The surprise of this movie is definitely the female supporting characters who are so good, I’d be disappointed if they didn’t at least cameo in ‘Avengers: Infinity War’ in a few months, if not further films in the future. Lupita Nyong’o depicts a strong a confident Nakia who holds her own against TÇhalla, Danai Guerira commands the screen with her entertaining portrayal of Okoye (The head of the female special forces: Dora Milaje and fierce warrior in her own right); and perhaps the biggest breakout star of the film is Letitia Wright who stars as TÇhalla’s younger sister Shuri. As Wakanda’s designer of new technology, she was an enjoyable character and one who would be entertaining to see share screen time with the likes of Tony Stark in future movies.

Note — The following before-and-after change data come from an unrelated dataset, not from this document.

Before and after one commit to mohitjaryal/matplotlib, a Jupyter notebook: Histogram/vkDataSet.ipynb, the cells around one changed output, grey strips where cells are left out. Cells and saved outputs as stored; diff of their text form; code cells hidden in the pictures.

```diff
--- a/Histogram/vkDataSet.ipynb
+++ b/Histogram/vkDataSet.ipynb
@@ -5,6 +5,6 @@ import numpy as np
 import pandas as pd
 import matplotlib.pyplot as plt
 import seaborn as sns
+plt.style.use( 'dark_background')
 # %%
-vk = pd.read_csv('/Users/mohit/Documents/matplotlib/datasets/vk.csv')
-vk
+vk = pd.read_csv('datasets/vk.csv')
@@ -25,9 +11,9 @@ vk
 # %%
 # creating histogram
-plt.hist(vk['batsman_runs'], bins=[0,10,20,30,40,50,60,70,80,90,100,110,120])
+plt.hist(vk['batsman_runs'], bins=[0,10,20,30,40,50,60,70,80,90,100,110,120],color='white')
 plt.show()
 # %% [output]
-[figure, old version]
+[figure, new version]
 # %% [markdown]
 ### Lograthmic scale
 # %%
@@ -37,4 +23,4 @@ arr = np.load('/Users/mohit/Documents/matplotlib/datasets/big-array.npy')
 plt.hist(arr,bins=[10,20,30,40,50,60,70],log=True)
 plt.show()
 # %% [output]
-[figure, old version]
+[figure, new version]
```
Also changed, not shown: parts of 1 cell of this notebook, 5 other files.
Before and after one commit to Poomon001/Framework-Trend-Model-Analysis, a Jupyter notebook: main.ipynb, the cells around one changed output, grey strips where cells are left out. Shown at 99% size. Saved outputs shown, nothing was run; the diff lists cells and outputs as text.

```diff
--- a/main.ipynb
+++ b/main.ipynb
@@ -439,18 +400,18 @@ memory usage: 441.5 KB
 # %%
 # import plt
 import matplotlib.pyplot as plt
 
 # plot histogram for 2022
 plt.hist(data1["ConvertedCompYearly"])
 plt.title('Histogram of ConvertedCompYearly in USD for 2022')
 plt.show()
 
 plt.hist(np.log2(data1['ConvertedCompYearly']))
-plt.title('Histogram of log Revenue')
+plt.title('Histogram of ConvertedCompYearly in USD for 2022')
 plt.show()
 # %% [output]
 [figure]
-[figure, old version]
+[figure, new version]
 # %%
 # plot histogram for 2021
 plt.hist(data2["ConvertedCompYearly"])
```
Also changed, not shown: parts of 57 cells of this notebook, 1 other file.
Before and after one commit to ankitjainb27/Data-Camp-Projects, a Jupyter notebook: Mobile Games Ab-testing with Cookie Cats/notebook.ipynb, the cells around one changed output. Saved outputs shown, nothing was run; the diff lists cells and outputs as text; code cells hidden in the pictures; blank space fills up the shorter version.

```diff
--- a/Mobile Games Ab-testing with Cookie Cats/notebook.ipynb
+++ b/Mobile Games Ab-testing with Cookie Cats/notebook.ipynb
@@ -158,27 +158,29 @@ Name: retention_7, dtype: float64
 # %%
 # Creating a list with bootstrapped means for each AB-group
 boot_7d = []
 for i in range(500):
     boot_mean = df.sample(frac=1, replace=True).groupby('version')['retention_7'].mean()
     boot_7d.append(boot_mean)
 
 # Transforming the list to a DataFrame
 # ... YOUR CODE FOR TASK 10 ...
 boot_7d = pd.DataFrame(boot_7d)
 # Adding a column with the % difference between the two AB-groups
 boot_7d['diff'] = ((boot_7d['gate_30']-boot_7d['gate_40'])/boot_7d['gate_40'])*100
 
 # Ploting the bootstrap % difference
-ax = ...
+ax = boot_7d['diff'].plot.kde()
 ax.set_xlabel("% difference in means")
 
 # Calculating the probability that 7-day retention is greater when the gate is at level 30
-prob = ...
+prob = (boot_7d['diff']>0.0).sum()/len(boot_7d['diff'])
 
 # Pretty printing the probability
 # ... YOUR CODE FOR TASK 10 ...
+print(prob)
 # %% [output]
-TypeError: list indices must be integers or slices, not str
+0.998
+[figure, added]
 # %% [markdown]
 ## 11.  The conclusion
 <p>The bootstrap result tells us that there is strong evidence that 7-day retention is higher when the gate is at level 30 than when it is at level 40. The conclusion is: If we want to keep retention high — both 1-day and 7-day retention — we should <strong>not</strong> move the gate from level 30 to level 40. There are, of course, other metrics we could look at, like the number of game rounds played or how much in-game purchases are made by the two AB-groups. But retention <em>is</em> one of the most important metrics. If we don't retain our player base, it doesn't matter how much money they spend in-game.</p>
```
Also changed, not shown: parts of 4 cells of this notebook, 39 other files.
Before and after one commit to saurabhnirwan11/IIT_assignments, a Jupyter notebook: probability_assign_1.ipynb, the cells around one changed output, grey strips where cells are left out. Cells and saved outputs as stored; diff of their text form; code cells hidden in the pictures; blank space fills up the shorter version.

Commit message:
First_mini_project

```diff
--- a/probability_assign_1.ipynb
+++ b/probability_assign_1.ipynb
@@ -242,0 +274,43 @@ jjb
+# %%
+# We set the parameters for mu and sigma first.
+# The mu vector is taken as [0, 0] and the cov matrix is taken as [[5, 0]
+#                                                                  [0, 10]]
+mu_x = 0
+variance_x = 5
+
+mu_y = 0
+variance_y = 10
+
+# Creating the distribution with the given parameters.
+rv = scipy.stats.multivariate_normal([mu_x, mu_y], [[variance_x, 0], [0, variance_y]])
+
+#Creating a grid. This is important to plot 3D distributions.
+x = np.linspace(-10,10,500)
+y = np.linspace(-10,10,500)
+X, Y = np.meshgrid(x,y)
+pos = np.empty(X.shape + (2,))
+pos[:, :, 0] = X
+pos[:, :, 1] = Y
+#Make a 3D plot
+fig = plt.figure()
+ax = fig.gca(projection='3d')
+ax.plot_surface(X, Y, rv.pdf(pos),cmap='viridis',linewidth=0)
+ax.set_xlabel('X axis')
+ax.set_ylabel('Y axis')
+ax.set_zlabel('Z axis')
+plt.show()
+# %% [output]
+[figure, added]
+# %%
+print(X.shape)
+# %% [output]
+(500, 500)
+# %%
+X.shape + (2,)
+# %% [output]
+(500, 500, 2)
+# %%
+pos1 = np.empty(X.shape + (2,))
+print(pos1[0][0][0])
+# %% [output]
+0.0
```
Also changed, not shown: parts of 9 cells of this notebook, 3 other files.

Forest Whitaker as Zuri, Angela Bassett as Queen Ramonda, Andy Serkais as Ulysses Klaue, Martin Freeman as Everett K. Ross and Winston Duke as M’Baku were all good in their supporting roles too. There are even appearances by local actors as John Kani returns to the role of the late King T’Çhaka and his son Atandwa Kani plays the younger version of King T’Çhaka in the films prologue.
The music of Ludwig Göransson is both striking and unique, combing a 132 piece western classic orchestra with African percussions and 40-person choir while infusing the score with a distinctly African sounding flair that will set the sound of ‘Black Panther’ apart from any other Marvel Studios and blockbuster movie we’ve heard.
Highly recommended for any fan of Marvel Studios’ movies, Superhero movies or action adventure movies in general as not only does with deliver heroics and action as you’d come to expect, it also contains hints of political drama thrown in for good measure. One wondered if it could match the level of hype surrounding this release, especially with rather lackluster trailers compared to other Marvel Studios films, but the final product does a great job of living up to that hype and delivering a solid movie that is good by the standards of genera and movies in general. It also does a good job of capturing a hopeful and inspirational vision of what Africa could be for those who stay long enough to see it, much in the spirit of a Nelson Mandela, if not plagued by dictatorships and political instability. This is definitely not a movie to be missed. Go out and enjoy this one as soon as possible to be able to talk about it with your friends, and remember to stay until the very end for the mid-credits and post-credit scenes.
Reviewed on: Cinema 2D
Available on: Cinema 2D, Cinema 3D, 4DX, IMAX 3D, 3D Prestige, D Box 3D
Genre: Superhero, Action, Adventure
Age Rating: 10-12 PG V
Estimated RRP: R50 – R175
Release Date: 16 February 2018
- The vivid, bright colour palette and visuals of Wakanda
- The cast
- Injects a message without preaching or talking down to the viewer
- Killmonger disappears for much of the first half
- Great CGI could be tightened in some shots